Let me start by saying that this book has a lot of potential. The story line is great and the female lead is spunky and full of charm; she is definitely likeable and readers will be rooting for her from the start. There is the right blend of transparency with mysteriousness in Celaena and it had me intrigued throughout the novel. That being said, this novel was definitely not comparable to Game of Thrones. It is a young adult fiction and firmly stays in this category. There is a lot of teen romance going on in the novel – which works well for a YA fiction. However, I was expecting a lot more depth, both in character interplays as well as in language, considering that this novel was compared to Game of Thrones. It is a great series, full of action and fantasy and hidden destinies… but it was certainly not what I was expecting. I would recommend this to anyone who loves young adult fantasy, as this is a unique and cool story with a badass main character. But if you are expecting this to be on the level of Game of Thrones…well, you will be disappointed. If any of you have already read this novel and have read other books in this series, then please do let me know if I should continue with it or not!

Happy reading ~

The Night Circus by Erin Morgenstern

First of all, HAPPY NEW YEAR! 2015 has been such a crazy ride for me with a hell of a lot of ups and downs. I don’t know what 2016 has in store but I know that reading more books is definitely one of my top priorities! With that being said, what better way to kick off the new year than by writing a review?

When Celia is sent to her father, Prospero the magician, she could never have imagined that it would be the first step in her journey of becoming an illusionist. Prospero is not a mere magician who dabbles in tricks; he can manipulate and change the very core of an object. And this power has been passed on to Celia. Unbeknownst to her, Celia is entered into a challenge with no defined rules, where she will be pitted against an opponent who will be trained by another magician.
Marco is an orphan that is plucked from his shabby orphanage by a mysterious man identifiable only by his grey suit and cane. For years, he studies and trains to become a master illusionist for a battle he knows nothing about.
As Celia and Marco grow in their talents, they will be drawn closer together through the creation of the Night Circus. It is a circus unlike all others, with its ability to tempt all of the senses and fill every spectator with wonder. No one will be prepared for the final competition. Not even Celia and Marco.

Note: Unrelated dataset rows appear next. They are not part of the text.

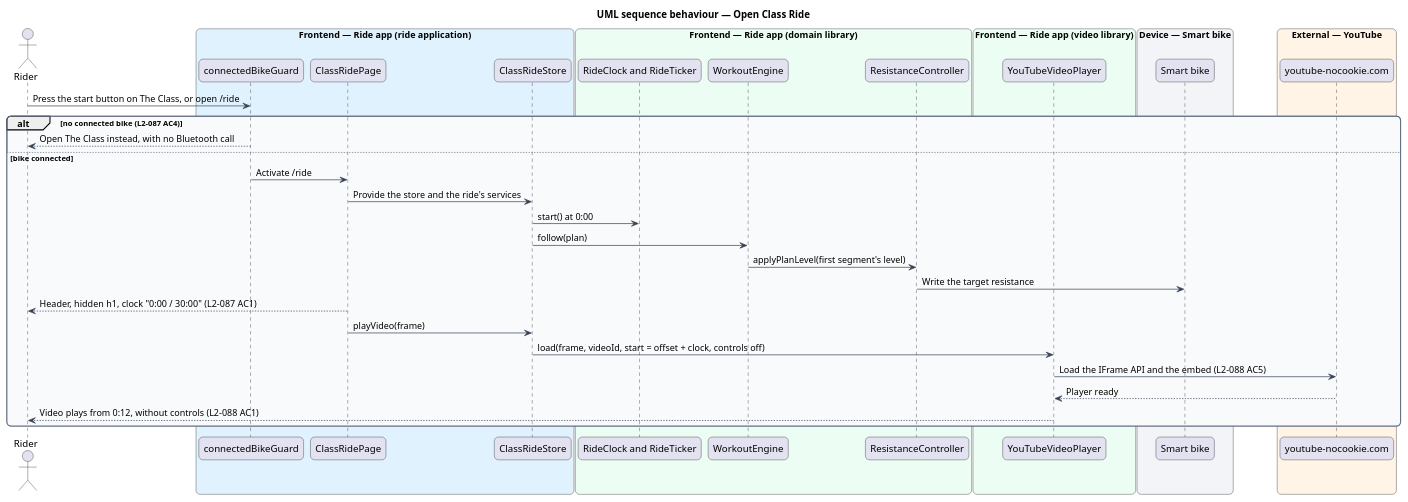
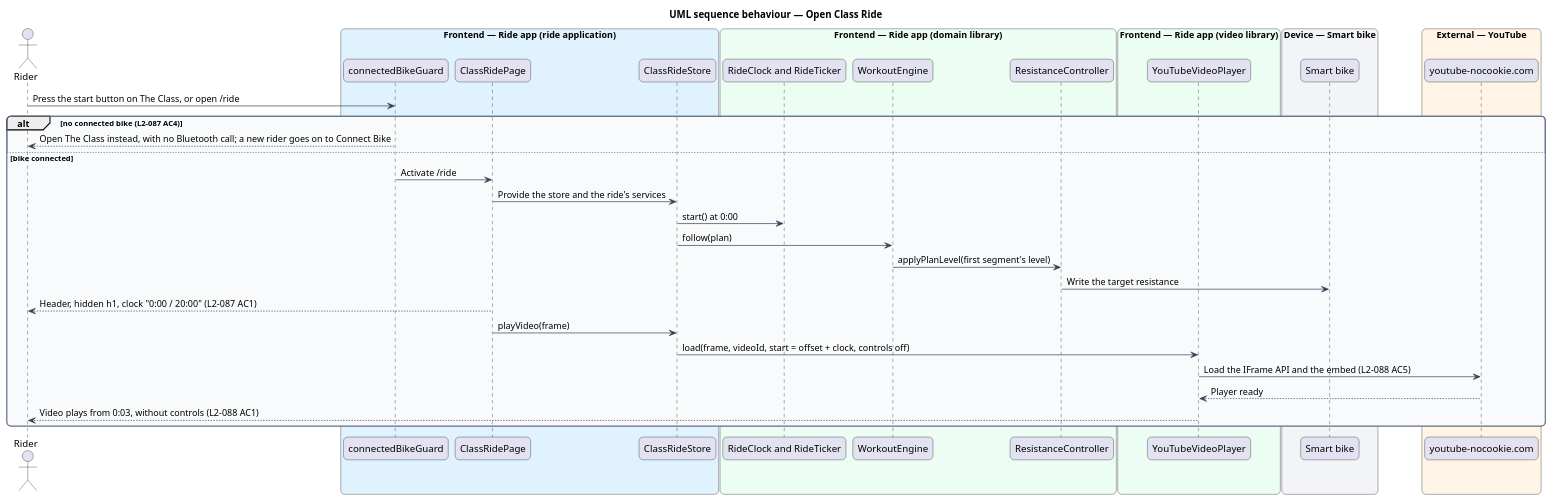
Before and after one commit to QuinntyneBrown/ride-one: the diagram in docs/detailed-designs/class-ride/ride-the-class/diagrams/sequence-open-class-ride.puml, drawn with PlantUML. The commit also changed 91 other files, not shown here.

```diff
--- a/docs/detailed-designs/class-ride/ride-the-class/diagrams/sequence-open-class-ride.puml
+++ b/docs/detailed-designs/class-ride/ride-the-class/diagrams/sequence-open-class-ride.puml
@@ -1,54 +1,54 @@
 @startuml
 title UML sequence behaviour — Open Class Ride
 skinparam backgroundColor #FFFFFF
 skinparam shadowing false
 skinparam roundcorner 12
 skinparam defaultFontName Arial
 skinparam ArrowColor #344054
 skinparam rectangle {
   BorderColor #344054
   FontColor #101828
 }
 skinparam package {
   BorderColor #667085
   FontColor #101828
   BackgroundColor #F9FAFB
 }
 actor "Rider" as rider
 box "Frontend — Ride app (ride application)" #E0F2FE
   participant "connectedBikeGuard" as guard
   participant "ClassRidePage" as page
   participant "ClassRideStore" as store
 end box
 box "Frontend — Ride app (domain library)" #ECFDF3
   participant "RideClock and RideTicker" as clock
   participant "WorkoutEngine" as engine
   participant "ResistanceController" as resist
 end box
 box "Frontend — Ride app (video library)" #ECFDF3
   participant "YouTubeVideoPlayer" as player
 end box
 box "Device — Smart bike" #F2F4F7
   participant "Smart bike" as bike
 end box
 box "External — YouTube" #FFF4E5
   participant "youtube-nocookie.com" as yt
 end box
 rider -> guard : Press the start button on The Class, or open /ride
 alt no connected bike (L2-087 AC4)
-  guard --> rider : Open The Class instead, with no Bluetooth call
+  guard --> rider : Open The Class instead, with no Bluetooth call; a new rider goes on to Connect Bike
 else bike connected
   guard -> page : Activate /ride
   page -> store : Provide the store and the ride's services
   store -> clock : start() at 0:00
   store -> engine : follow(plan)
   engine -> resist : applyPlanLevel(first segment's level)
   resist -> bike : Write the target resistance
-  page --> rider : Header, hidden h1, clock "0:00 / 30:00" (L2-087 AC1)
+  page --> rider : Header, hidden h1, clock "0:00 / 20:00" (L2-087 AC1)
   page -> store : playVideo(frame)
   store -> player : load(frame, videoId, start = offset + clock, controls off)
   player -> yt : Load the IFrame API and the embed (L2-088 AC5)
   yt --> player : Player ready
-  player --> rider : Video plays from 0:12, without controls (L2-088 AC1)
+  player --> rider : Video plays from 0:03, without controls (L2-088 AC1)
 end
 @enduml
```
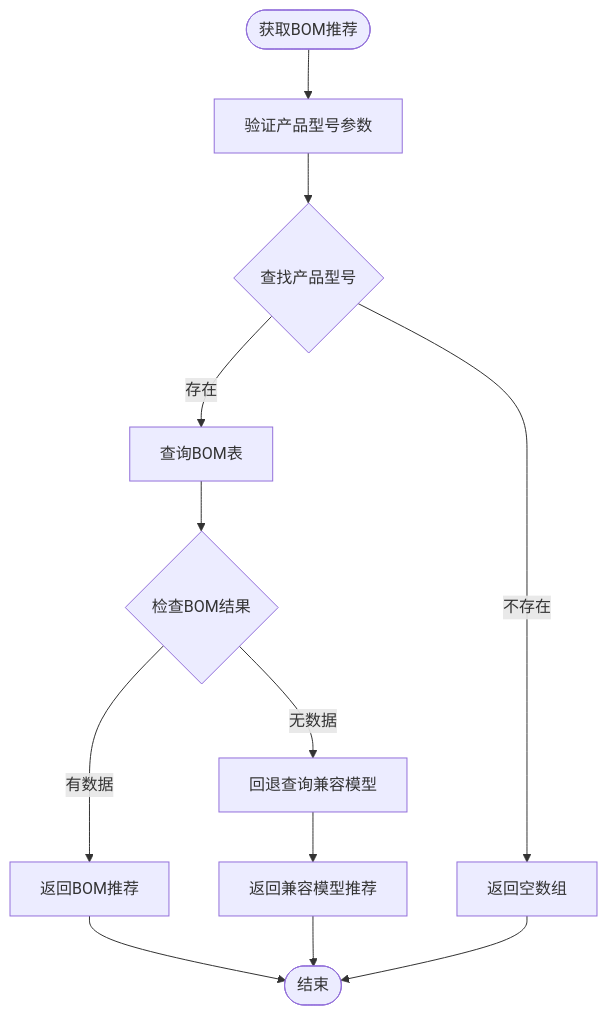
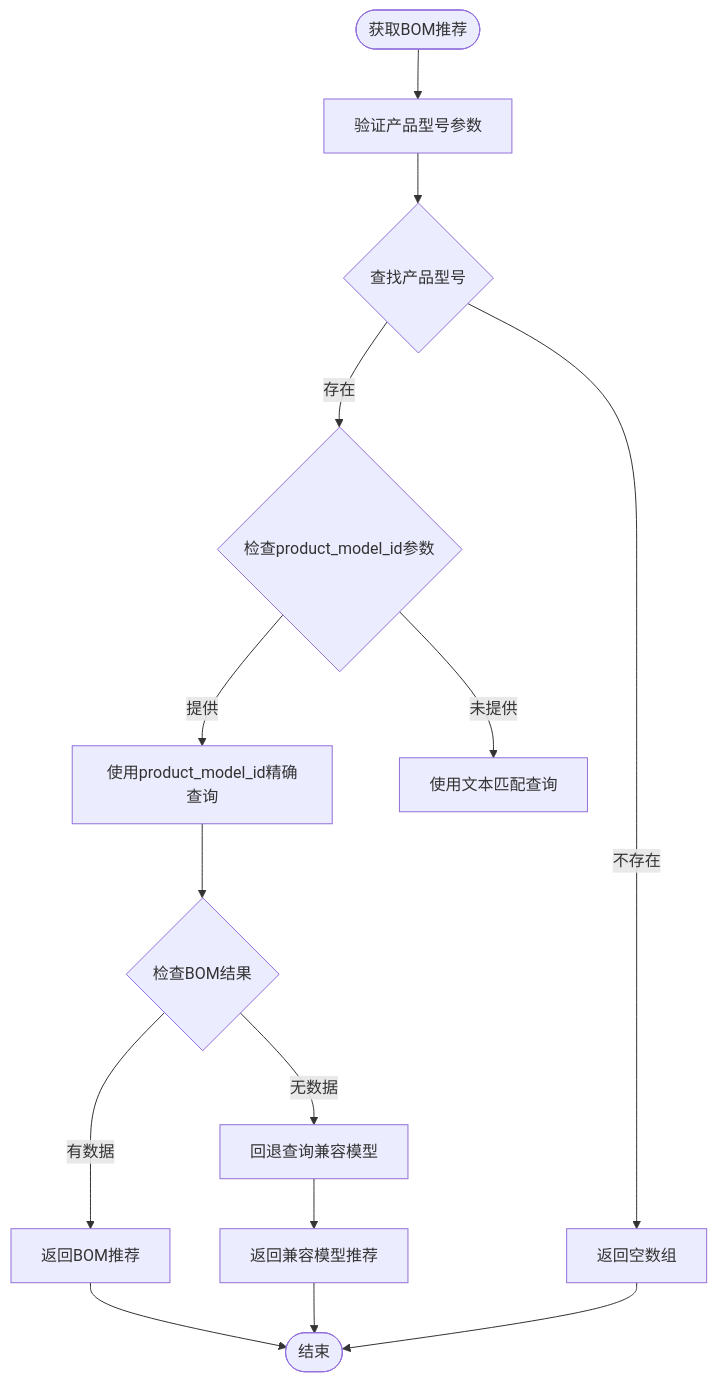
One commit to CubeEdge/Longhorn changed diagram 12 of 14 in .qoder/repowiki/zh/content/数据库设计/配件管理系统.md. Above: the diagram before and after it, drawn with Mermaid. The commit also changed other lines of this file and 29 other files, not shown here.

````diff
--- a/.qoder/repowiki/zh/content/数据库设计/配件管理系统.md
+++ b/.qoder/repowiki/zh/content/数据库设计/配件管理系统.md
@@ -701,14 +852,16 @@
 ```mermaid
 flowchart TD
 Start([获取BOM推荐]) --> Validate[验证产品型号参数]
 Validate --> CheckModel{查找产品型号}
 CheckModel --> |不存在| ReturnEmpty[返回空数组]
-CheckModel --> |存在| QueryBOM[查询BOM表]
+CheckModel --> |存在| CheckProductId{检查product_model_id参数}
+CheckProductId --> |提供| QueryBOM[使用product_model_id精确查询]
+CheckProductId --> |未提供| QueryBOMText[使用文本匹配查询]
 QueryBOM --> CheckResult{检查BOM结果}
 CheckResult --> |有数据| ReturnBOM[返回BOM推荐]
 CheckResult --> |无数据| FallbackQuery[回退查询兼容模型]
 FallbackQuery --> ReturnFallback[返回兼容模型推荐]
 ReturnBOM --> End([结束])
 ReturnFallback --> End
 ReturnEmpty --> End
 ```
````
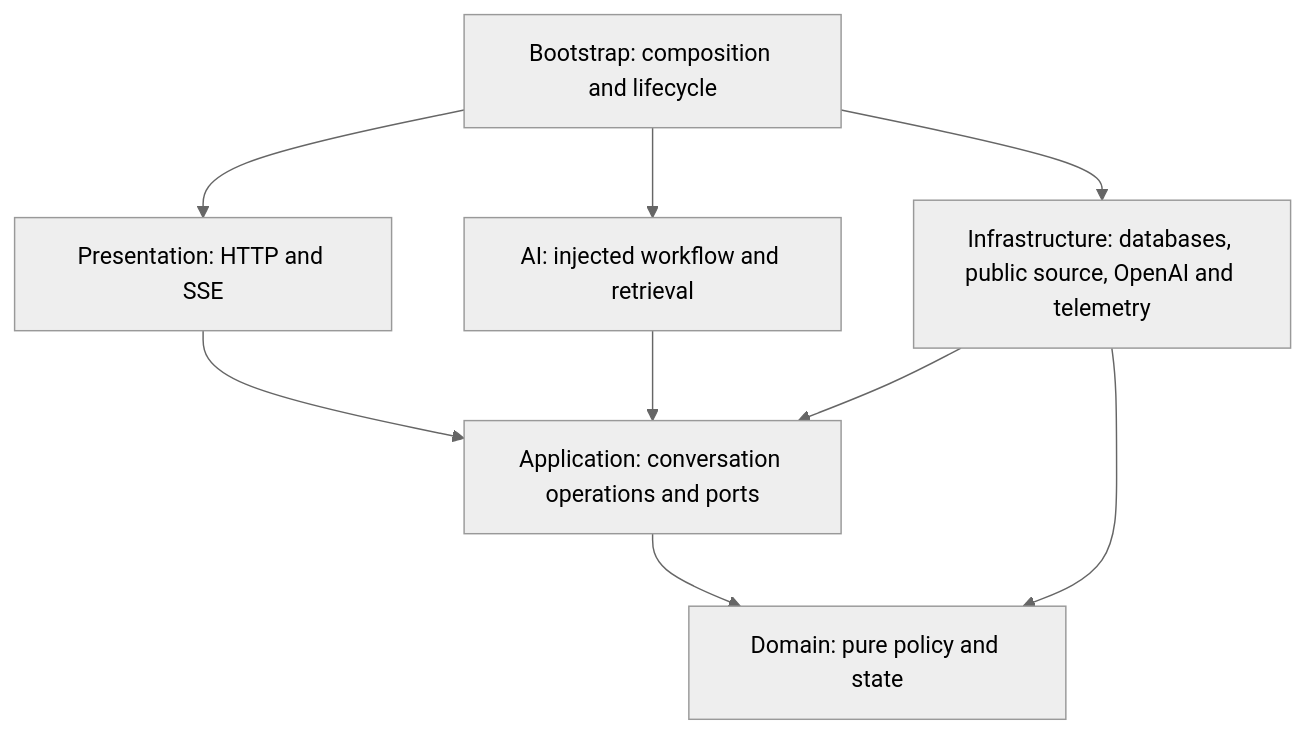
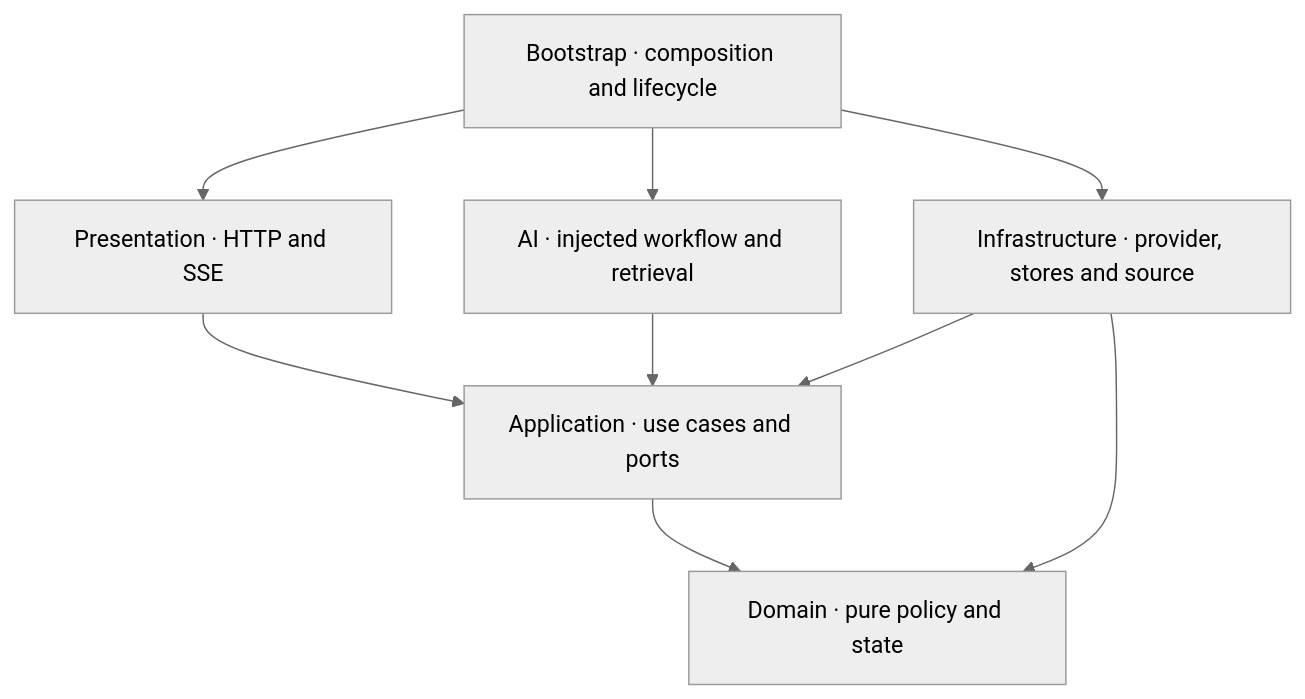
One commit to gonzalomartinperez/portfolio-assistant-api changed the second of 3 diagrams in README.md. Above: the diagram before and after it, drawn with Mermaid (neutral theme). The commit also changed other lines of this file and 9 other files, not shown here.

Commit message:
docs: present assistant architecture and end-to-end visual gallery

````diff
--- a/README.md
+++ b/README.md
@@ -90,11 +114,11 @@
 ```mermaid
 flowchart TB
-    B[Bootstrap: composition and lifecycle] --> HTTP[Presentation: HTTP and SSE]
-    HTTP --> A[Application: conversation operations and ports]
-    A --> D[Domain: pure policy and state]
-    B --> AI[AI: injected workflow and retrieval]
+    B[Bootstrap · composition and lifecycle] --> P[Presentation · HTTP and SSE]
+    P --> A[Application · use cases and ports]
+    A --> D[Domain · pure policy and state]
+    B --> AI[AI · injected workflow and retrieval]
     AI --> A
-    B --> I[Infrastructure: databases, public source, OpenAI and telemetry]
+    B --> I[Infrastructure · provider, stores and source]
     I --> A
     I --> D
 ```
````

This novel is beautifully crafted with exquisite details. Every aspect of the training process, every single design feature of the circus is highlighted and it all serves to make the setting come alive. I love the way that different characters play into the story and I especially enjoyed reading little snippets from their viewpoints. There were parts that seemed to drag on a bit but it was worth the push. I really enjoyed reading this novel and it is definitely on my list of favorites. Overall, a great way to start off my year!

Happy reading and happy new year ~